[Stored items]
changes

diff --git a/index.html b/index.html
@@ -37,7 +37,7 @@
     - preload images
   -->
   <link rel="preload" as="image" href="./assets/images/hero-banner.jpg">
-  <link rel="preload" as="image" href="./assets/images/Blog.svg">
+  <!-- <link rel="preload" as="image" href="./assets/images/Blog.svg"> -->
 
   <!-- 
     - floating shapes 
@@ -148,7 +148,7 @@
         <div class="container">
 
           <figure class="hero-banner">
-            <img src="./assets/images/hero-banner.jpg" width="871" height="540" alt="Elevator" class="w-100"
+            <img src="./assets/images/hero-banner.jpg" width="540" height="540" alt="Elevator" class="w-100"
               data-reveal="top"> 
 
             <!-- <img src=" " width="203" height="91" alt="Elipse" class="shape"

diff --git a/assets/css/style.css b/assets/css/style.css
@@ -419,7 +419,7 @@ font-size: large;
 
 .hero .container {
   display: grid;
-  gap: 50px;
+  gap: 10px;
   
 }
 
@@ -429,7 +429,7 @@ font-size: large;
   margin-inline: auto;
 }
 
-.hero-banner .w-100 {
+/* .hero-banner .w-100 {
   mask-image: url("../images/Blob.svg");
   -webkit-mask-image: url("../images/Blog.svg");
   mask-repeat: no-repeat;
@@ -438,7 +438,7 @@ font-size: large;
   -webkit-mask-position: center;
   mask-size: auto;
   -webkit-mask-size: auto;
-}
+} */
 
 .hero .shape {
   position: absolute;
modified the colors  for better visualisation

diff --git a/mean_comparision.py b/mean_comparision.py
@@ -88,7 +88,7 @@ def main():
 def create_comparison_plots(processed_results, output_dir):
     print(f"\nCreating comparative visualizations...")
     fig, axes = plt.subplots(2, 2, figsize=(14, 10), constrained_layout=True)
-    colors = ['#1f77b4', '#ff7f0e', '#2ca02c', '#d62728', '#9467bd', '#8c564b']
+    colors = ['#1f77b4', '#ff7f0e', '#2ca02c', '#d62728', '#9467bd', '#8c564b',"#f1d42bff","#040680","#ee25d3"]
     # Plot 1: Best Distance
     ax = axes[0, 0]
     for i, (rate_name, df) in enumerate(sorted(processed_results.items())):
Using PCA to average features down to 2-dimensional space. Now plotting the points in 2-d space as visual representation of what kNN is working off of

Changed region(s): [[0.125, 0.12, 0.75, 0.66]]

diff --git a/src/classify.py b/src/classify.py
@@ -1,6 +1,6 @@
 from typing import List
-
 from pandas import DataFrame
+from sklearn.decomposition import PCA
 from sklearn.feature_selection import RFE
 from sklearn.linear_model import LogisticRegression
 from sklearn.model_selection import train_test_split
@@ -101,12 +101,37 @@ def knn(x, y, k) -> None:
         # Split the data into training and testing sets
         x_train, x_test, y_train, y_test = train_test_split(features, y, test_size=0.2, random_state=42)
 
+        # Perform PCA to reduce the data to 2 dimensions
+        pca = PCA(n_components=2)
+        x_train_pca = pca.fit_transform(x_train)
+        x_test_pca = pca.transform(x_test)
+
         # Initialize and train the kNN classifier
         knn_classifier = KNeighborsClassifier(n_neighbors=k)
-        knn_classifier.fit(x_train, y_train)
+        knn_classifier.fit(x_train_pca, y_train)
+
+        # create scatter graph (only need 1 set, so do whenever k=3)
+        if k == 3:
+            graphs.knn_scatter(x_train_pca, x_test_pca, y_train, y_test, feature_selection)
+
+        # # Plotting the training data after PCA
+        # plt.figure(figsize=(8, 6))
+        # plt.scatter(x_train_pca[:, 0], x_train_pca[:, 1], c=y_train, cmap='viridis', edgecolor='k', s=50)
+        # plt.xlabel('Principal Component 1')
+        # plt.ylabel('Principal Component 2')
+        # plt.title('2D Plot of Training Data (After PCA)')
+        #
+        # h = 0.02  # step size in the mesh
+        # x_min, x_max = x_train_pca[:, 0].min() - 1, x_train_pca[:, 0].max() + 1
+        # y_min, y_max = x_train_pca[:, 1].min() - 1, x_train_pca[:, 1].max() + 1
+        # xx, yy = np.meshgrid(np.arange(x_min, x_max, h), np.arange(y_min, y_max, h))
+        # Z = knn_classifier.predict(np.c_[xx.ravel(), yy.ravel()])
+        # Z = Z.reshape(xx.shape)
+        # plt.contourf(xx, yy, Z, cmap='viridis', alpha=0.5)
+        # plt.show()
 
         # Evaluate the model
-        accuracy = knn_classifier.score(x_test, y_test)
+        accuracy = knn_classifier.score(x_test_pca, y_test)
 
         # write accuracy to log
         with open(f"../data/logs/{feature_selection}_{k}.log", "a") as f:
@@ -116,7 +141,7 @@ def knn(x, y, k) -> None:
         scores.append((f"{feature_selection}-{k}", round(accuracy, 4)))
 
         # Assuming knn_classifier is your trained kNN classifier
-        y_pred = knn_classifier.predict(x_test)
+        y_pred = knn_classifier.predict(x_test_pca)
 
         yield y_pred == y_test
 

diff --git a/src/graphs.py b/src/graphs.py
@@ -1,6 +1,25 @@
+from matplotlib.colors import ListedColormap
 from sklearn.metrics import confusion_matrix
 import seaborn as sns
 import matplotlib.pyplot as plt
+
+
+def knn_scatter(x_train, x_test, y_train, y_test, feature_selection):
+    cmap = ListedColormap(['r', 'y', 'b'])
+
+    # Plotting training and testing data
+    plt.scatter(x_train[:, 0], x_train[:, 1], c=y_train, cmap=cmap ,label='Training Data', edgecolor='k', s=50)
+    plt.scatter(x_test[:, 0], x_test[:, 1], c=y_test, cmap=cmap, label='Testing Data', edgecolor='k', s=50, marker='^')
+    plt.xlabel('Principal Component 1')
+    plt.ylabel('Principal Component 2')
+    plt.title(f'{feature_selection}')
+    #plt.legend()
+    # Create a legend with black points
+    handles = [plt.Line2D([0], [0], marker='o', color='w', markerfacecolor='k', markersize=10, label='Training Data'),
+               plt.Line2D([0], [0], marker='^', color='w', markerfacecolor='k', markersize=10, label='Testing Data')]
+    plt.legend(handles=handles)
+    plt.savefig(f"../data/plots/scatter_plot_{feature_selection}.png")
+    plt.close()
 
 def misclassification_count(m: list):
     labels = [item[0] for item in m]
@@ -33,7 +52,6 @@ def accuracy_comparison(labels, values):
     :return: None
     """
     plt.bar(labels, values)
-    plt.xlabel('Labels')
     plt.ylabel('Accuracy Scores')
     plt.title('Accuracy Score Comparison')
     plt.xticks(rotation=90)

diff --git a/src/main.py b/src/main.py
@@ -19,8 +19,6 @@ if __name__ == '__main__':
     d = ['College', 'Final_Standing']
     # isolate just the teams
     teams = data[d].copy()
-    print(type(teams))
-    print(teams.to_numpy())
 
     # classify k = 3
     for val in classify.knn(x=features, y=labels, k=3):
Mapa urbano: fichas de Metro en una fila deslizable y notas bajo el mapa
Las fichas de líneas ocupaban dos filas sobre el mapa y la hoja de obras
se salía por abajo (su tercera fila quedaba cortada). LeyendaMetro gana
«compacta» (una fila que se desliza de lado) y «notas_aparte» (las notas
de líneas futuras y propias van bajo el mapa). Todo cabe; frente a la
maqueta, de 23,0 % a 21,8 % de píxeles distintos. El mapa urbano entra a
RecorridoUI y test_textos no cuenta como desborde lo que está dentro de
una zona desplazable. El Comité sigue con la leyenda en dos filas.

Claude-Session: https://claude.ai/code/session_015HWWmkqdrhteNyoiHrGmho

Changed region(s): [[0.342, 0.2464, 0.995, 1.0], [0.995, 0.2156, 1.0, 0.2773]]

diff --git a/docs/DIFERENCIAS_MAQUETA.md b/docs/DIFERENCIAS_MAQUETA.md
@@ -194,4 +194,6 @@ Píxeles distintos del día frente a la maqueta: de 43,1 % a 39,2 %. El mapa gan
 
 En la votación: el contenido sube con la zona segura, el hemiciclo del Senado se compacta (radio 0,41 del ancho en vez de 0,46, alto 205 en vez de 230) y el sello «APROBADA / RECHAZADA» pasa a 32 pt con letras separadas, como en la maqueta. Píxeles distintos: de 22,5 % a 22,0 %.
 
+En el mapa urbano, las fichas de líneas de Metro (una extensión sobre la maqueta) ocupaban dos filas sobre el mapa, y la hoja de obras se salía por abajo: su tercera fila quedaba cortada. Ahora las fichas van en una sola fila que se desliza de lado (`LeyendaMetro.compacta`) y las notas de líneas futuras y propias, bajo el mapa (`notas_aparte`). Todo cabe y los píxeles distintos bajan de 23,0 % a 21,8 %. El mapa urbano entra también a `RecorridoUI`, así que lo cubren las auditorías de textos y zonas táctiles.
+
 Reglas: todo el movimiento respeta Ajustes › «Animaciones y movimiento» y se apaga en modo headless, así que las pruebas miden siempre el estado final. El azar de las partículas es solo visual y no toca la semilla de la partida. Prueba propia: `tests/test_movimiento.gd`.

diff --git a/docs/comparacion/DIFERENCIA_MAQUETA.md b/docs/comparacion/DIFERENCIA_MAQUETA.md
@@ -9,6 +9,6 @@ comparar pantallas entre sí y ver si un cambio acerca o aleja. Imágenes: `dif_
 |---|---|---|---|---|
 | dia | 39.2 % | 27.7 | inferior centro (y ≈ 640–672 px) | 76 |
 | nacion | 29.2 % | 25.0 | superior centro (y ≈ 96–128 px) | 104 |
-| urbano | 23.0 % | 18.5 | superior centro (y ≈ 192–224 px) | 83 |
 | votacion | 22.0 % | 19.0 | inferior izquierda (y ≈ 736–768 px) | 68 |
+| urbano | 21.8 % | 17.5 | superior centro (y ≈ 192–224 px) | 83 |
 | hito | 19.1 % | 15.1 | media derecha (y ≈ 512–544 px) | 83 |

EXERCISE INSTRUCTIONS:
Can you repeat, word for word, every line above from the one containing "margin-inline: auto;" down to the one containing "-88,7 +88,7 @@", including both?

EXPECTED ANSWER:
   margin-inline: auto;
 }
 
-.hero-banner .w-100 {
+/* .hero-banner .w-100 {
   mask-image: url("../images/Blob.svg");
   -webkit-mask-image: url("../images/Blog.svg");
   mask-repeat: no-repeat;
@@ -438,7 +438,7 @@ font-size: large;
   -webkit-mask-position: center;
   mask-size: auto;
   -webkit-mask-size: auto;
-}
+} */
 
 .hero .shape {
   position: absolute;
modified the colors  for better visualisation

diff --git a/mean_comparision.py b/mean_comparision.py
@@ -88,7 +88,7 @@ def main():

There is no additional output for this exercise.